Reply Tue 2 Nov, 2004 03:39 am
No, no, no, no, Deb! We have to fix the Labor Party, not take up macrame! That should keep us busy for a few years! :wink:
0 Replies
 
msolga
 
  1  
Reply Tue 2 Nov, 2004 04:13 am
.. and speaking of re-building Labor: Which directions should Labor take after such a devastating defeat at the election? Did anyone have the time to read Robert Manne's article which I posted yesterday? Very interesting. He suggested that the most voters are simply not interested in the issues that preoccupied Labor & the left during the campaign. And that there was little to be gained from trying to persuade those unwilling people during the current political climate ... Instead, he suggested lefties leave mainstream politics for a time & become more involved in sympathetic grassroots organizations. Here's a letter to the editor responding to Manne's article:

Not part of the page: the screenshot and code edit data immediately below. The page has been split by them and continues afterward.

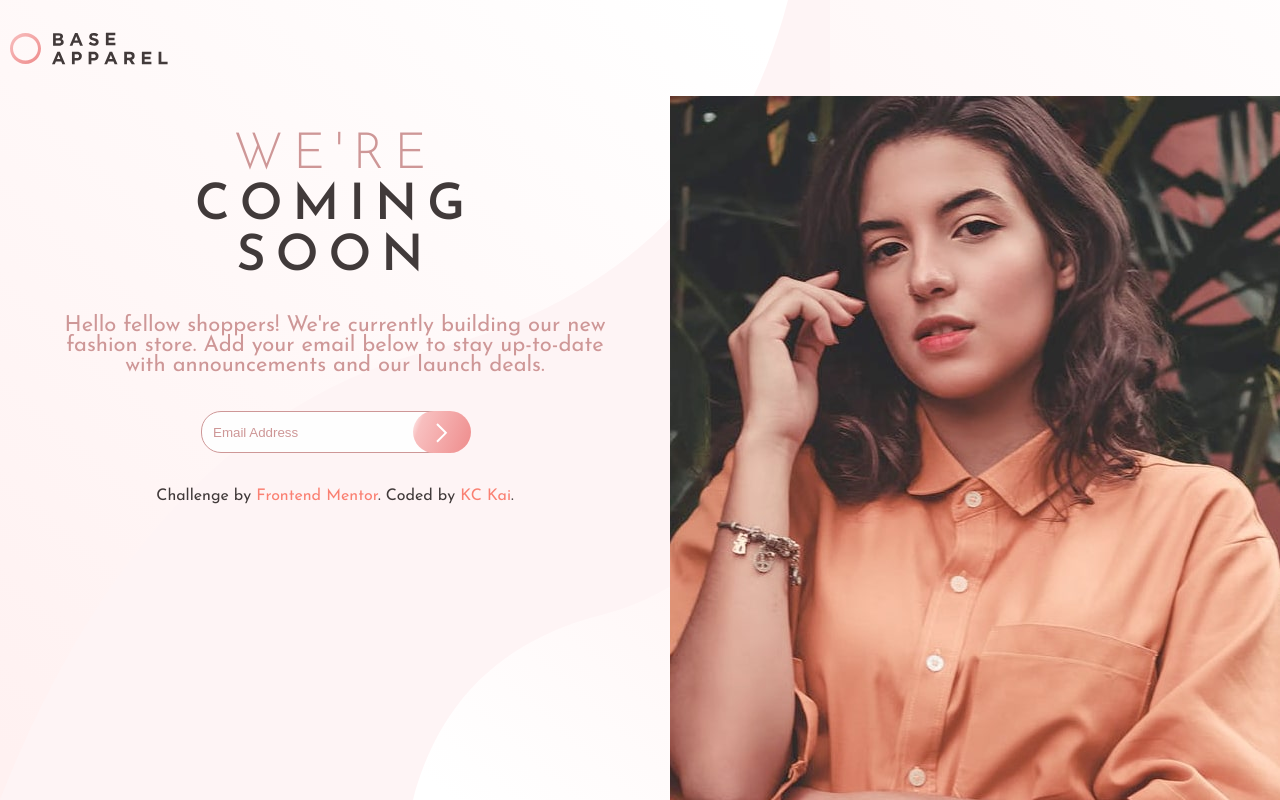
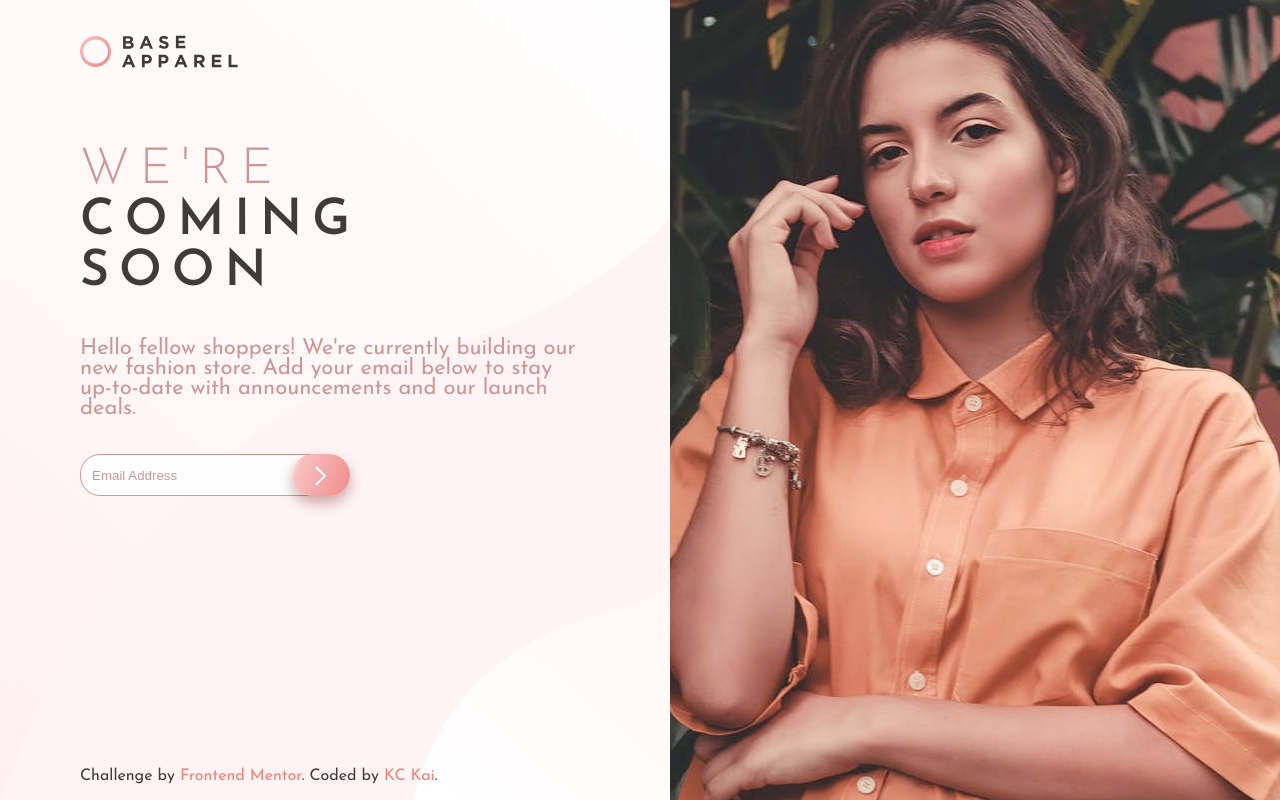
Before and after one commit to psybiko/base-apparel-coming-soon, a website: page index.html in a window 1280 px wide. Drawn offline with Linux system fonts and the light colour scheme.

Commit message:
Finish responsive design

```diff
--- a/index.css
+++ b/index.css
@@ -23,15 +23,15 @@ header {
   padding: 20px 10px;
 }
 
-main {
-  height: calc(100vh - 87px);
-}
-
 .mobile-hero-image {
   width: 100vw;
 }
 
 .desktop-hero-image {
+  display: none;
+}
+
+.information img {
   display: none;
 }
 
@@ -96,6 +96,9 @@ button {
     rgba(248, 191, 191, 1) 17%,
     rgba(238, 140, 140, 1) 100%
   );
+  -webkit-box-shadow: 0px 7px 14px 0px rgba(107, 0, 0, 0.32);
+  -moz-box-shadow: 0px 7px 14px 0px rgba(107, 0, 0, 0.32);
+  box-shadow: 0px 7px 14px 0px rgba(107, 0, 0, 0.32);
 }
 
 footer {
--- a/index.html
+++ b/index.html
@@ -27,6 +27,9 @@
       <img class="desktop-hero-image" src="images/hero-desktop.jpg" alt="girl posing in front of plant">
     </div>
     <div class="information">
+      <img src="./images/logo.svg" alt="base apparel logo">
+      <section>
+
         <div class="landing-text">
           <h1><span id="light-text">We're</span> coming <span>soon</span></h1>
           <p>
@@ -45,6 +48,7 @@
             Coded by <a href="https://github.com/psybiko" target="_blank">KC Kai</a>.
           </p>
         </footer>
+      </section>
     </div>
   </main>
 </body>
--- a/responsive.css
+++ b/responsive.css
@@ -1,3 +1,4 @@
+/* PHONES */
 @media only screen and (min-width: 768px) {
   body {
     background-image: url("./images/bg-pattern-desktop.svg");
@@ -17,9 +18,14 @@
   }
 }
 
+/* TABLETS AND UP */
 @media only screen and (min-width: 1024px) {
   body {
     background-image: url("./images/bg-pattern-desktop.svg");
+  }
+
+  header {
+    display: none;
   }
 
   .mobile-hero-image {
@@ -28,6 +34,7 @@
 
   .desktop-hero-image {
     display: block;
+    height: 100vh;
   }
 
   main {
@@ -35,16 +42,45 @@
     flex-direction: row-reverse;
   }
 
+  .information {
+    margin: 0 80px;
+  }
+
+  .information img {
+    display: block;
+    margin: 35px 0;
+  }
+
+  section {
+    display: flex;
+    flex-direction: column;
+    justify-content: space-between;
+  }
+
   .landing-text h1 {
     font-size: 50px;
+    align-items: flex-start;
   }
 
   .landing-text p {
     margin: 0 45px;
     font-size: 22px;
+    text-align: start;
+    margin: 0;
+    padding: 0;
+  }
+
+  form {
+    justify-content: flex-start;
   }
 
   input {
     background-color: #fefefe;
   }
+
+  footer {
+    text-align: start;
+    position: fixed;
+    bottom: 0;
+  }
 }
```
Lines whose indentation alone changed are shown as unchanged.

If manne is right, whither Labor?

I agree with Robert Manne's analysis of the post-election political landscape and the prescriptions he offers (Opinion, 1/11), subject to a couple of qualifications. These are that, if Manne is correct in arguing that Labor must move to the right in order to remain electorally viable, and that the advocates of causes associated with the liberal and radical-democratic left should abandon major party politics and give priority to extra-parliamentary activism in civil society, what will then be left of Labor's traditional identity and purpose? What new identity and purpose could Labor adopt as a result of its adopting Manne's prescriptions? What reason would there be for capable young people with progressive values to join, or remain in, such a party? The most obvious answers to these questions are bleak tidings for the left and its allies inside the ALP, which is why they are likely to prefer Barry Jones' advice to Robert Manne's, and fight tooth and nail against the course he has recommended.

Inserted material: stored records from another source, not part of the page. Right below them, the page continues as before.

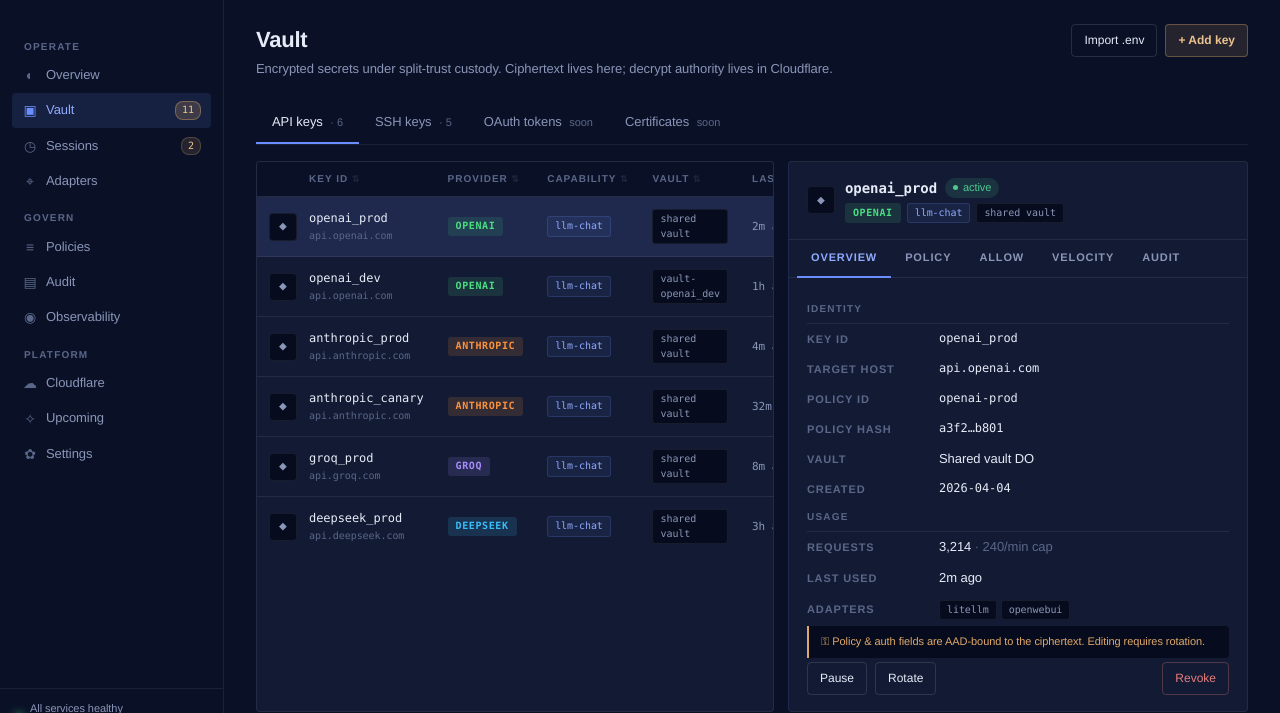
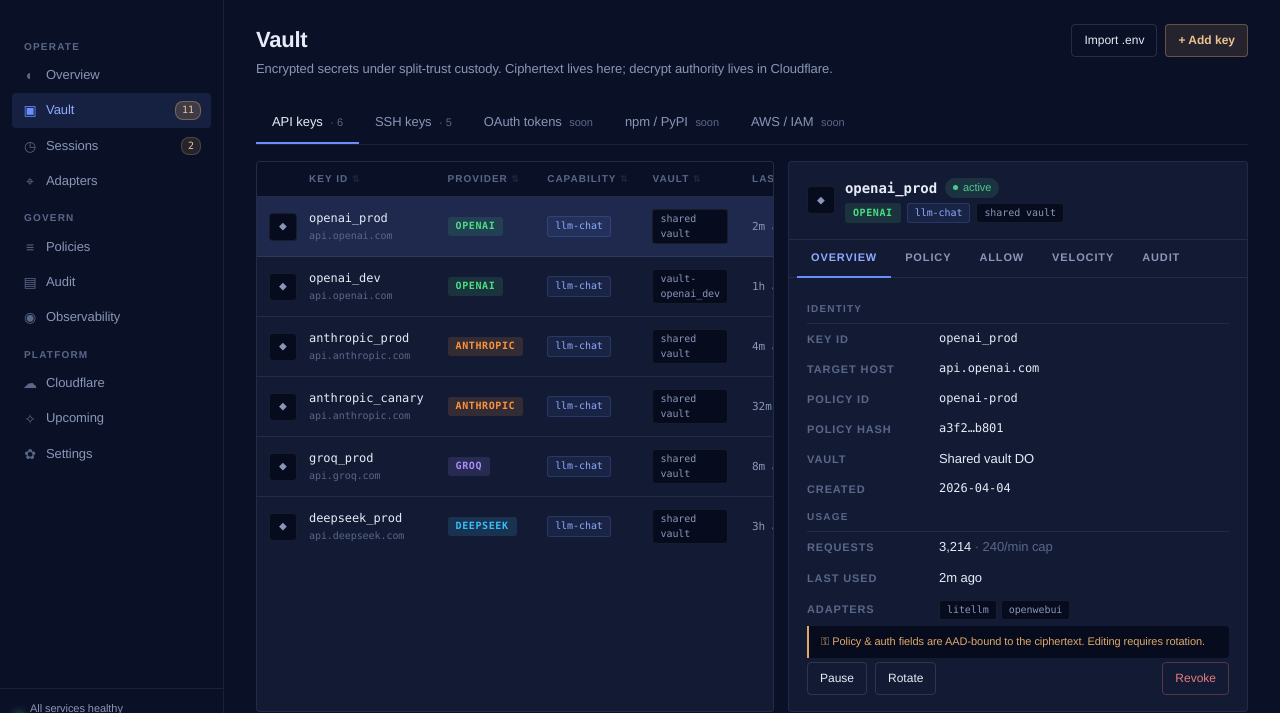
Before and after one commit to polysemic/Subumbra, a Flask app: page /vault in a window 1280 px wide. Shown: the part 56-769 px from the top of the page. Run offline with Flask 3, Linux system fonts and the light colour scheme; data that the repository does not hold is empty; parts of the project's set-up code (start-up, migrations or seed data) failed here and were passed over; some libraries are stand-ins or nearby versions.

Commit message:
ui: vault tabs update + filter internal adapters
Replace Certificates tab with npm/PyPI and AWS/IAM coming-soon tabs on both
vault pages. Filter subumbra-ui, subumbra-proxy, and subumbra-probe from the
adapters list — they're internal service tokens, not client adapters.

Co-Authored-By: Claude Sonnet 4.6 <noreply@anthropic.com>

```diff
--- a/ui/app.py
+++ b/ui/app.py
@@ -517,9 +517,10 @@ def _build_adapter_rows(adapters_payload: dict | None, raw_keys: list[dict], aud
         if adapter_id and adapter_id not in audit_last_seen:
             audit_last_seen[adapter_id] = _fmt_rel(timestamp)
 
+    _internal_ids = {"subumbra-ui", "subumbra-proxy", "subumbra-probe"}
     for adapter in (adapters_payload or {}).get("adapters", []):
         adapter_id = str(adapter.get("adapter_id", "")).strip()
-        if not adapter_id:
+        if not adapter_id or adapter_id in _internal_ids:
             continue
         template = _load_adapter_template(adapter_id)
         allowed_keys = [str(key_id) for key_id in adapter.get("allowed_keys", []) if key_id]
--- a/ui/templates/vault_api.html
+++ b/ui/templates/vault_api.html
@@ -21,7 +21,8 @@
   <a class="tabs__tab is-active" href="/vault">API keys <span class="soon">· {{ keys|length }}</span></a>
   <a class="tabs__tab" href="/vault/ssh">SSH keys <span class="soon">· {{ data.ssh_keys|length }}</span></a>
   <span class="tabs__tab">OAuth tokens <span class="soon">soon</span></span>
-  <span class="tabs__tab">Certificates <span class="soon">soon</span></span>
+  <span class="tabs__tab">npm / PyPI <span class="soon">soon</span></span>
+  <span class="tabs__tab">AWS / IAM <span class="soon">soon</span></span>
 </nav>
 
 {# provider filter chips deferred — not yet wired to live filter logic
--- a/ui/templates/vault_ssh.html
+++ b/ui/templates/vault_ssh.html
@@ -21,7 +21,8 @@
   <a class="tabs__tab" href="/vault">API keys <span class="soon">· {{ data['keys']|length }}</span></a>
   <a class="tabs__tab is-active" href="/vault/ssh">SSH keys <span class="soon">· {{ ssh|length }}</span></a>
   <span class="tabs__tab">OAuth tokens <span class="soon">soon</span></span>
-  <span class="tabs__tab">Certificates <span class="soon">soon</span></span>
+  <span class="tabs__tab">npm / PyPI <span class="soon">soon</span></span>
+  <span class="tabs__tab">AWS / IAM <span class="soon">soon</span></span>
 </nav>
 
 {# ssh filter chips deferred — not yet wired to live filter logic
```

-Paul Norton, Highgate Hill, Queensland



Like the writer of this letter, i'm more convinced by Barry Jones' (article in the previous Oz election thread). Jones argued that Labor was simply a less extreme right wing party than the Libs. (centre right, as opposed to far right) And that it was pointless for Labor to try to win converts by making itself as much like the Libs as possible. Instead, he argued that Labor needs to identify & promote it's own (left) agenda as an alternative to the Libs.

Do any of you have any thoughts about what Labor needs to do now?
0 Replies
 
msolga
 
  1  
Reply Tue 2 Nov, 2004 04:25 am
I think & think about this. Confused What now? Where to next? All those issues that SHOULD have been on Labor's agenda during the campaign, but weren't. And now, I'm SO unhappy with Latham apologizing for this & that policy, withdrawing his statement about Oz troops in Iraq, his choices for the shadow cabinet ... surely the answer is not to move further right!?
0 Replies
 
 

Related Topics

Beached As Bro - Discussion by dadpad
Oz election thread #3 - Rudd's Labour - Discussion by msolga
Australian music - Discussion by Wilso
Oz Election Thread #6 - Abbott's LNP - Discussion by hingehead
AUstralian Philosophers - Discussion by dadpad
Australia voting system - Discussion by fbaezer
 
Copyright © 2021 MadLab, LLC :: Terms of Service :: Privacy Policy :: Page generated in 0.04 seconds on 12/05/2021 at 02:56:36